Collaborative effort between management, supply chain executives, and design team All team members commit to cost targets, development budgets, and design timelines. goals need to be sensible and achievable to the design team Impossibly high goals will be ignored 10 goals that are obviously too low do not generate team commitment to achieve them Once established, DTC needs to be continued to the end of the product’s life since additional cost-saving opportunities will arise during later production, operations, and support phases.11 Without DTC, the functional elements of the corporation will execute according to their perceived best interests.
Cutting design engineering budgets may result in a less than ideal product for manufacturing, driving up material and labor costs.
Slashing test engineering budgets may well result in a lower level of automation and higher recurring test costs during production.12

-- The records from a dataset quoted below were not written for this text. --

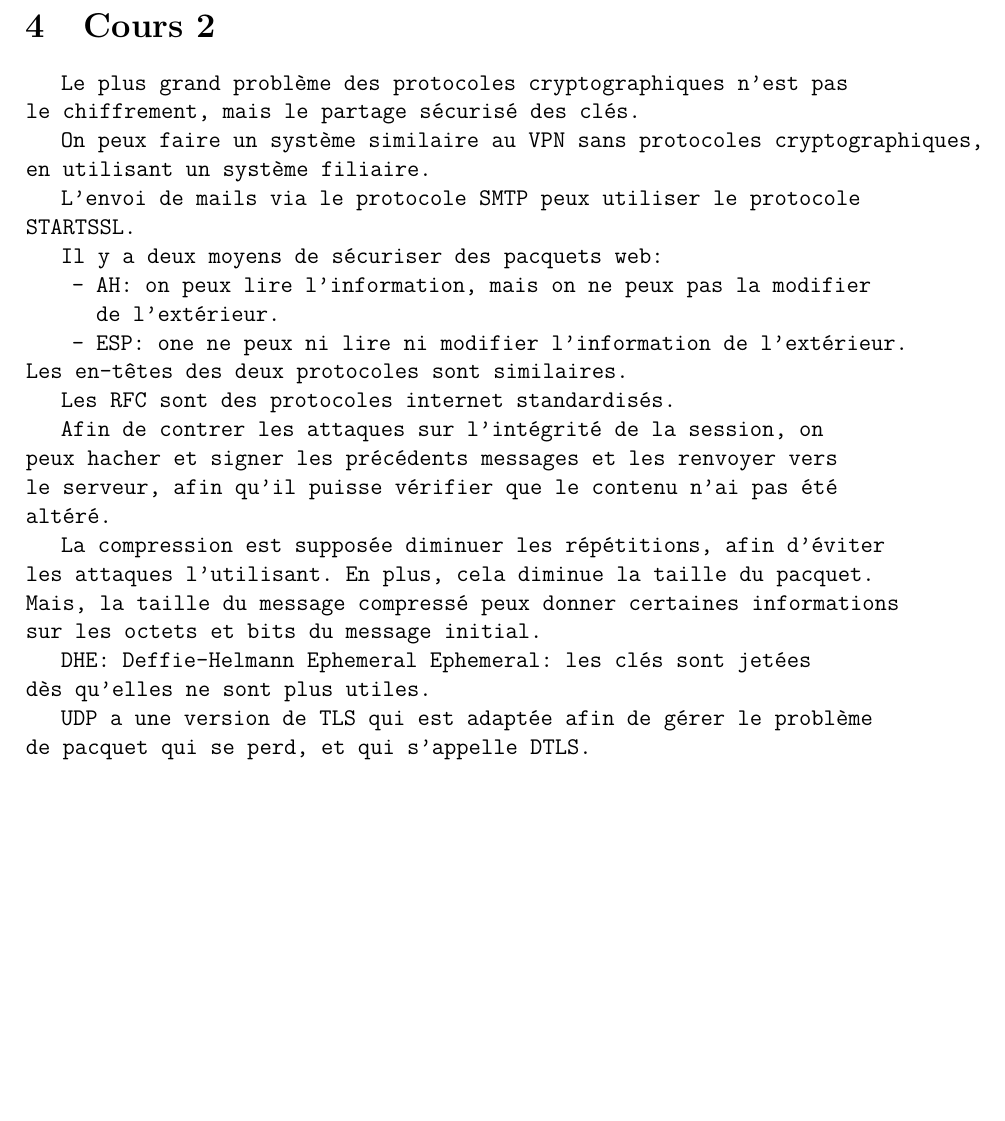
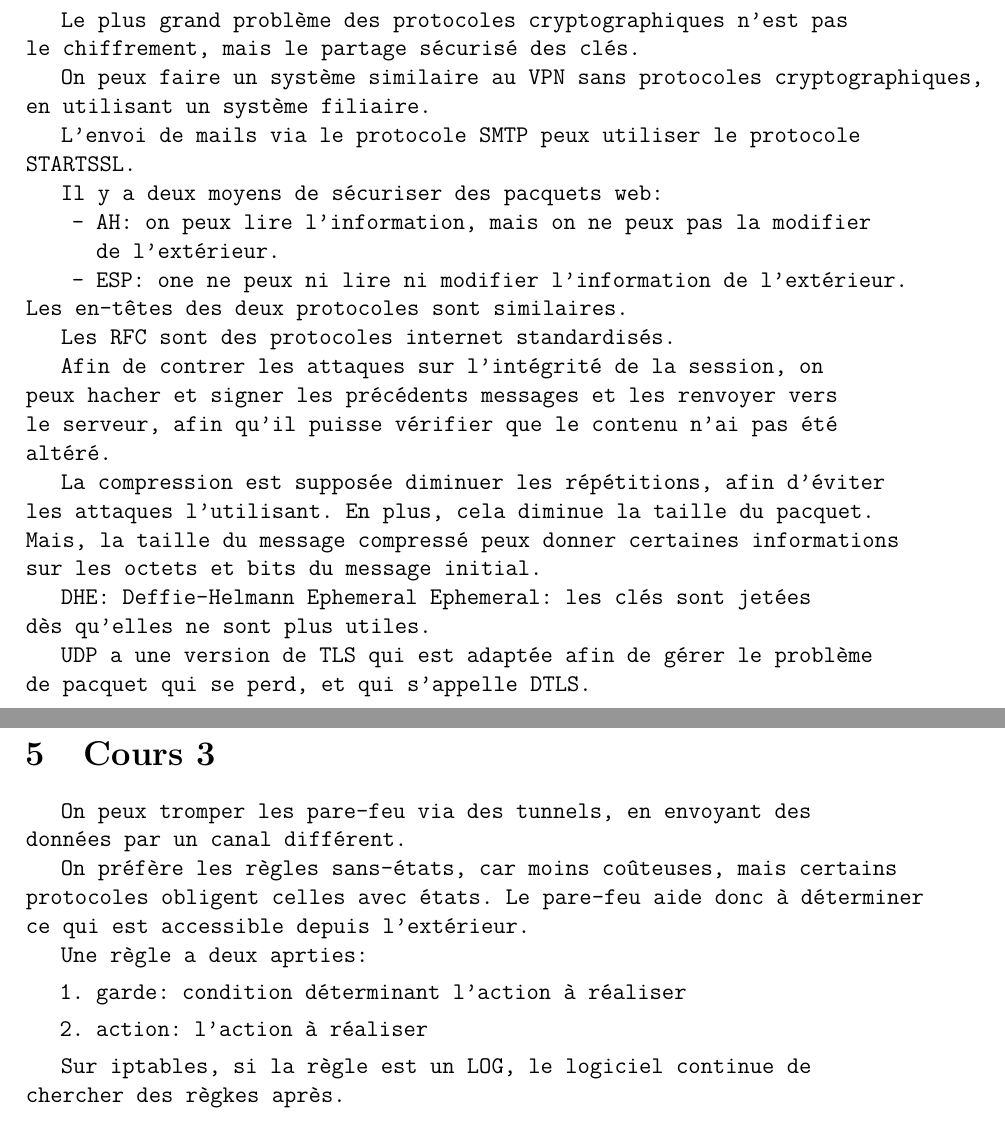
Before and after one commit to FrekiWolfhart/notes_cours_m2_FSI, a LaTeX document (secu_internet_reseau/cours/notes_cours.tex, which reads secu_internet_reseau/cours/notes/cours3.tex): part of page 6 of 6 before the commit and two parts of pages 6 and 7 of 7 after it, the two joined at a grey line, cut at the place of the change, the shorter picture padded with empty space. Compiled offline with pdfLaTeX.

Commit message:
Ajout du cours 3 de SIR.

```diff
--- /dev/null
+++ b/secu_internet_reseau/cours/notes/cours3.tex
@@ -0,0 +1,13 @@
+\section{Cours 3}
+On peux tromper les pare-feu via des tunnels, en envoyant des donn\'ees par un canal diff\'erent.
+
+On pr\'ef\`ere les r\`egles sans-\'etats, car moins co\^uteuses, mais certains protocoles obligent celles avec \'etats.
+Le pare-feu aide donc \`a d\'eterminer ce qui est accessible depuis l'ext\'erieur.
+
+Une r\`egle a deux aprties:
+\begin{enumerate}
+  \item garde: condition d\'eterminant l'action \`a r\'ealiser
+  \item action: l'action \`a r\'ealiser
+\end{enumerate}
+
+Sur iptables, si la r\`egle est un LOG, le logiciel continue de chercher des r\`egkes apr\`es.
--- a/secu_internet_reseau/cours/notes_cours.tex
+++ b/secu_internet_reseau/cours/notes_cours.tex
@@ -16,4 +16,5 @@
 \include{notes/intro.tex}
 \include{notes/cours1}
 \include{notes/cours2}
+\include{notes/cours3}
 \end{document}
```
Also changed, not shown: secu_internet_reseau/cours/notes_cours.pdf.
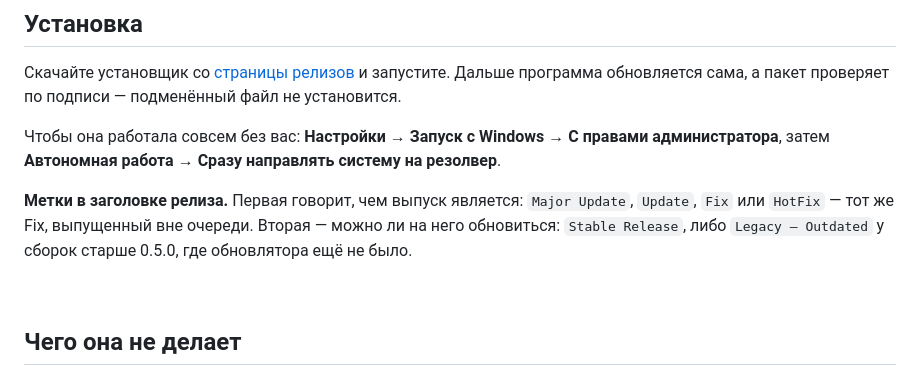
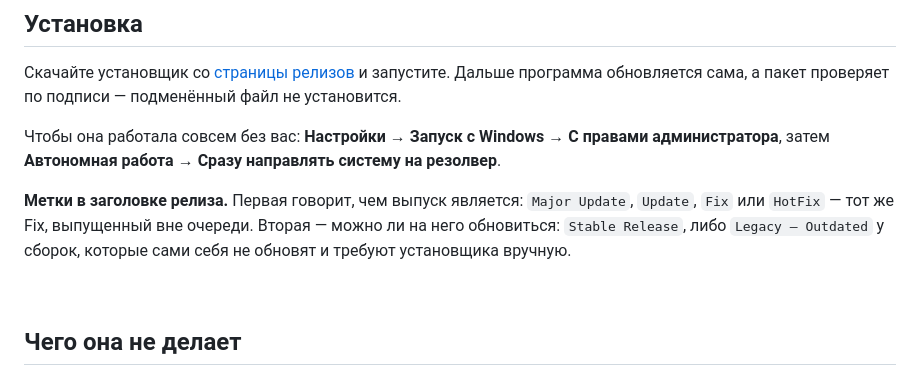
Before and after one commit to mintyextremum/ME.DNSJumper, a Markdown page: README.md, the part around the change. Rendered like a GitHub page.

Commit message:
Метка Legacy — Outdated описана по последствию, а не по номеру версии
Она означает «сама себя не обновит», а причин у этого две: до 0.5.0 обновлятора
не было вовсе, а до 1.0.2 кнопка установки молча не срабатывала.

Co-Authored-By: Claude Opus 5 <noreply@anthropic.com>

```diff
--- a/README.md
+++ b/README.md
@@ -136,8 +136,8 @@ DNS зашифрован, не видно, куда вы ходите, и бло
 
 **Метки в заголовке релиза.** Первая говорит, чем выпуск является: `Major Update`, `Update`,
 `Fix` или `HotFix` — тот же Fix, выпущенный вне очереди. Вторая — можно ли на него
-обновиться: `Stable Release`, либо `Legacy — Outdated` у сборок старше 0.5.0, где
-обновлятора ещё не было.
+обновиться: `Stable Release`, либо `Legacy — Outdated` у сборок, которые сами себя не
+обновят и требуют установщика вручную.
 
 <br>
 
```
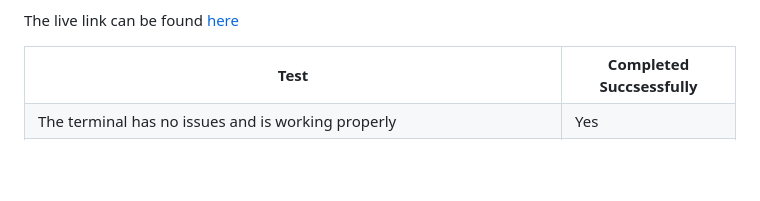
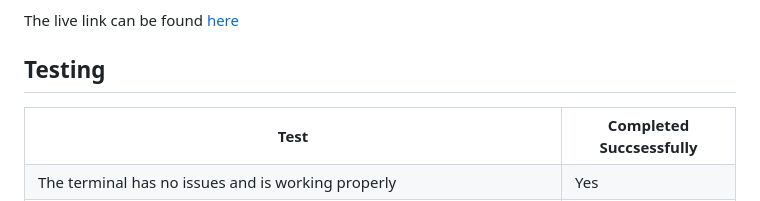
Before and after one commit to Tatianaruffo/akiragame, a Markdown page: README.md, the part around the change. Rendered like a GitHub page; blank space fills up the shorter version.

Commit message:
Adds Testing to README.md file

```diff
--- a/README.md
+++ b/README.md
@@ -178,6 +178,8 @@ for creating a terminal where my Python code will generate its output. The steps
 
 The live link can be found [here](https://time-machine-game.herokuapp.com/)
 
+## Testing
+
 <table>
   <tr>
     <th>Test</th>
```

Cost cutting on components by procurement managers may result in increased downstream warranty issues, more rework, and lower customer perceptions of the end-product.
Altium recognized that customers needed to establish common ground between their design and supply chain teams to implement the Design-to-Cost process. As a result, Altium Vault can contain access to centralized real-time, ready-to-use, qualified electronic data for every
component in the design. This includes all data needed to fabricate, load, and assemble boards.
Side-by-side fields compare actual BOM cost to target BOM cost before and during the design process and also includes other relevant supply chain information.
ActiveBOM with side-by-side fields to compare actual vs. target BOM costs
As cited above, immediate knowledge of cost, availability and lead times at early stages of
the design process profoundly impacts design decisions. In turn, those decisions at the BOM level impact the overall life cycle costs of any product. This dynamic database incorporates real-time data from component vendors, eliminating data transfers from other departments, duplicated effort, and human error. The database provides design teams with with a direct link to access ERP/MRP-based supply chain data.
ActiveBOM dynamically maintains and updates the supply chain visibility cost of data for each component in the vault library. This establishes the ongoing cost parameters for the design. In addition,
designers are often tasked with “BOM scrubbing”, a cost-focused redesign in the event that one or more design components are in short supply or about to become obsolete. With ActiveBOM, the team can revisit the supply chain data in the vault-based design. The database solution
will immediately provide clear choices for suitable alternatives, eliminating much of the pain associated with sourcing replacement components.
Design decisions have an accumulative impact on the life cycle cost of a product. Choices made during this phase can contribute as much as 70% to the overall cost. Employing a sound design- to-cost methodology, backed with a real-time and accurate view of cost implications, empowers design teams to make the best decisions upfront.
ActiveBOM makes design-to-cost a living process. By dramatically improving the cost visibility of the BOM, design team managers can immediately assess the cost of a design change.
As a result, the dynamic supply chain database delivers finvaluable fact-based chain management decision support, facilitating go / No go decisions.
When the design engineering team implements ActiveBOM, they also can eliminate unexpected costs associated with seemingly simple revisions. As another exercise, the design team can quickly and safely launch a cost-driven evaluation to reduce the BOM cost to the benefit
of product margins. In turn, improved margins drive increased corporate profits.